# WHAT NEEDS TO BE DONE
Select all lines holding the word "Baseline" from the entries that follow.

[Revision tracking records]
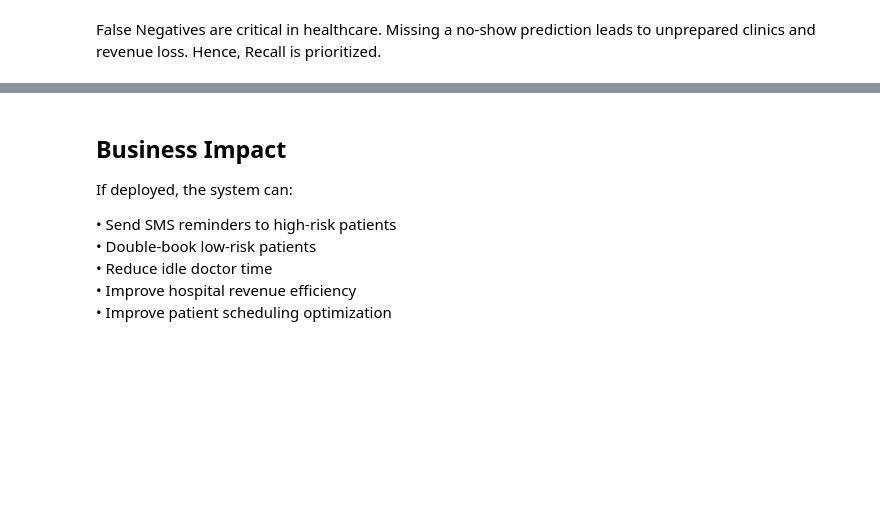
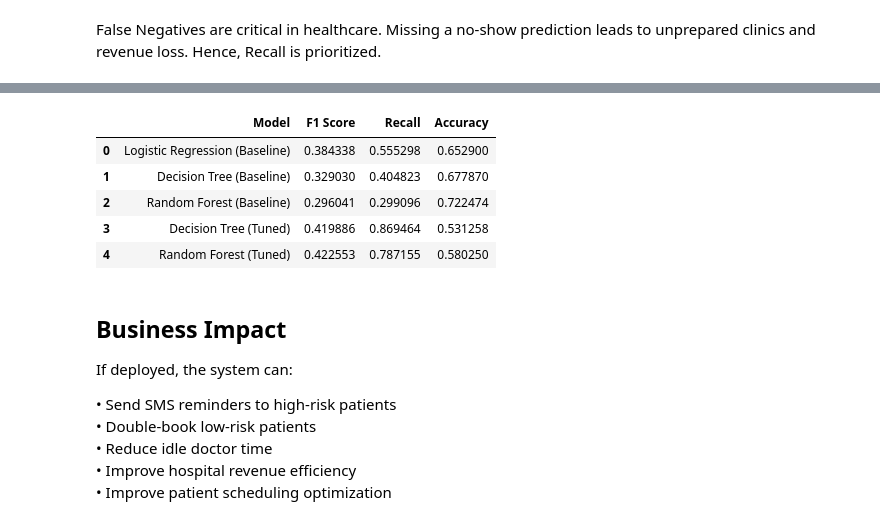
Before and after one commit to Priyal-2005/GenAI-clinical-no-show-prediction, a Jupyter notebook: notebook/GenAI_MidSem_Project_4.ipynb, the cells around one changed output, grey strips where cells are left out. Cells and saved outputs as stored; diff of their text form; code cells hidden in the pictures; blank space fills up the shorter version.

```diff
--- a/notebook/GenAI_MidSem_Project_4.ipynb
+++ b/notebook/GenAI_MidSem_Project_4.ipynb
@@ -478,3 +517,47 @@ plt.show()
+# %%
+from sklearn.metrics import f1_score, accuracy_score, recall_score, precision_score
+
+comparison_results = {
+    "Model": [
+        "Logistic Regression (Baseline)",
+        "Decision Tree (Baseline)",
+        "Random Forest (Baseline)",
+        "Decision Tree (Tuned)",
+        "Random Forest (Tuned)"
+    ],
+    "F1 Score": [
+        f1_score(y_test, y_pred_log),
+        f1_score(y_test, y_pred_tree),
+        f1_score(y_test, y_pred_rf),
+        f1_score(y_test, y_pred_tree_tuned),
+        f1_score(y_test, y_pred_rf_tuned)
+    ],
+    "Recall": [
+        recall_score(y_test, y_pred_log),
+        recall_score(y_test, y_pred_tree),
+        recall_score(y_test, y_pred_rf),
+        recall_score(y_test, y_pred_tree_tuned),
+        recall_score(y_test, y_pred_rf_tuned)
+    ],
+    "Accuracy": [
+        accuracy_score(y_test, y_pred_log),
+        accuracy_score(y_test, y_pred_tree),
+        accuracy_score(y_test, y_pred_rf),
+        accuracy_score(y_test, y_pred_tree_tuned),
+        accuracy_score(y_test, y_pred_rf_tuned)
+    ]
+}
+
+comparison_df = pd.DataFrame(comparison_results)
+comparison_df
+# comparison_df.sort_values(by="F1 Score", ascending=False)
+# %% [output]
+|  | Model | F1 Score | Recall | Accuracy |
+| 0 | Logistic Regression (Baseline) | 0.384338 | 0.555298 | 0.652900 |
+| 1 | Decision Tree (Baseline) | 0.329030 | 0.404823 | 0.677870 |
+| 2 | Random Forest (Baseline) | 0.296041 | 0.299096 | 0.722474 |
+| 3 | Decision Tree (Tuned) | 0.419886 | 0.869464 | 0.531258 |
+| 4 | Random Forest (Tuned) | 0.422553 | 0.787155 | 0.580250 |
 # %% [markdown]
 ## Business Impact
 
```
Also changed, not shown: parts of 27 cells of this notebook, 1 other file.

...

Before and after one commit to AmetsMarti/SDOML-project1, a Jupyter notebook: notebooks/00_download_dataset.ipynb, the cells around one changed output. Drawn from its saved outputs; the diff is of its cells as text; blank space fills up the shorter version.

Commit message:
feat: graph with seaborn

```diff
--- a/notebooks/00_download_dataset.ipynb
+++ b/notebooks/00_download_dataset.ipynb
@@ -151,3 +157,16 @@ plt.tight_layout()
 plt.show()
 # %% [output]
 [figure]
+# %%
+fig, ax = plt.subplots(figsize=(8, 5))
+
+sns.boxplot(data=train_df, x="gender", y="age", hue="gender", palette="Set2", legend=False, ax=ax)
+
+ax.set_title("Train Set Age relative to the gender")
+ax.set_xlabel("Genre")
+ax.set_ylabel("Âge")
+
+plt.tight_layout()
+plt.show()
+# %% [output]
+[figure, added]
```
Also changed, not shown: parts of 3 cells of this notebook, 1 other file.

* * *

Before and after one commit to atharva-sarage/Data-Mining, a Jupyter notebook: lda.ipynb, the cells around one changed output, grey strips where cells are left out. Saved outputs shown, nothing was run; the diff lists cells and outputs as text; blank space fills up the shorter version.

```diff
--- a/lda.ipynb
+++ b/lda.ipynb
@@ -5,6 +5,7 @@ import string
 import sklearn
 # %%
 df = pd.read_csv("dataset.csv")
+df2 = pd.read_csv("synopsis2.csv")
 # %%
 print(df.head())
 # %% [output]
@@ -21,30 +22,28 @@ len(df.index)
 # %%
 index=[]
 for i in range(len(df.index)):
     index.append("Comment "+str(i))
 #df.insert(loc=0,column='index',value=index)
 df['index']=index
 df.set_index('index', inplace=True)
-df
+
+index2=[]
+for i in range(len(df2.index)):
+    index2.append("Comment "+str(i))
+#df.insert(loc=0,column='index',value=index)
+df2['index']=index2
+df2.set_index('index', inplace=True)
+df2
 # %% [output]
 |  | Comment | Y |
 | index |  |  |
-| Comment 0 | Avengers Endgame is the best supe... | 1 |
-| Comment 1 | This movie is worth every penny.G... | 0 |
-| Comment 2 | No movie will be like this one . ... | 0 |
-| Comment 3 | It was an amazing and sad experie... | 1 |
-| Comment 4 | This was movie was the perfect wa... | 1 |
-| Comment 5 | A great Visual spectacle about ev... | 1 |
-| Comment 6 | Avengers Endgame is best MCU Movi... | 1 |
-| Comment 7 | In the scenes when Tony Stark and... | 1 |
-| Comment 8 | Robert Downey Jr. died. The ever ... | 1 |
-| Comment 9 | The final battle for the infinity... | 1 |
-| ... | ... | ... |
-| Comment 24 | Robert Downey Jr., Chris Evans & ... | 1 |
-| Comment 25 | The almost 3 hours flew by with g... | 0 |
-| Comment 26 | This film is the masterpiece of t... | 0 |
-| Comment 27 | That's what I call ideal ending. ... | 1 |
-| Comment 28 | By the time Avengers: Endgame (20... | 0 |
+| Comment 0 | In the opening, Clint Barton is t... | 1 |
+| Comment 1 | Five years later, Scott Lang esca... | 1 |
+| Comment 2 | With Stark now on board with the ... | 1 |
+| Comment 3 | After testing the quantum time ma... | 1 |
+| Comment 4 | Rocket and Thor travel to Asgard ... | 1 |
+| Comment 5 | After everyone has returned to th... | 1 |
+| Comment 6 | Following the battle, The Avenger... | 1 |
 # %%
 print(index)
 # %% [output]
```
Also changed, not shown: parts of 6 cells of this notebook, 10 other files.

# EXERCISE RESULT
+        "Logistic Regression (Baseline)",
+        "Decision Tree (Baseline)",
+        "Random Forest (Baseline)",
+| 0 | Logistic Regression (Baseline) | 0.384338 | 0.555298 | 0.652900 |
+| 1 | Decision Tree (Baseline) | 0.329030 | 0.404823 | 0.677870 |
+| 2 | Random Forest (Baseline) | 0.296041 | 0.299096 | 0.722474 |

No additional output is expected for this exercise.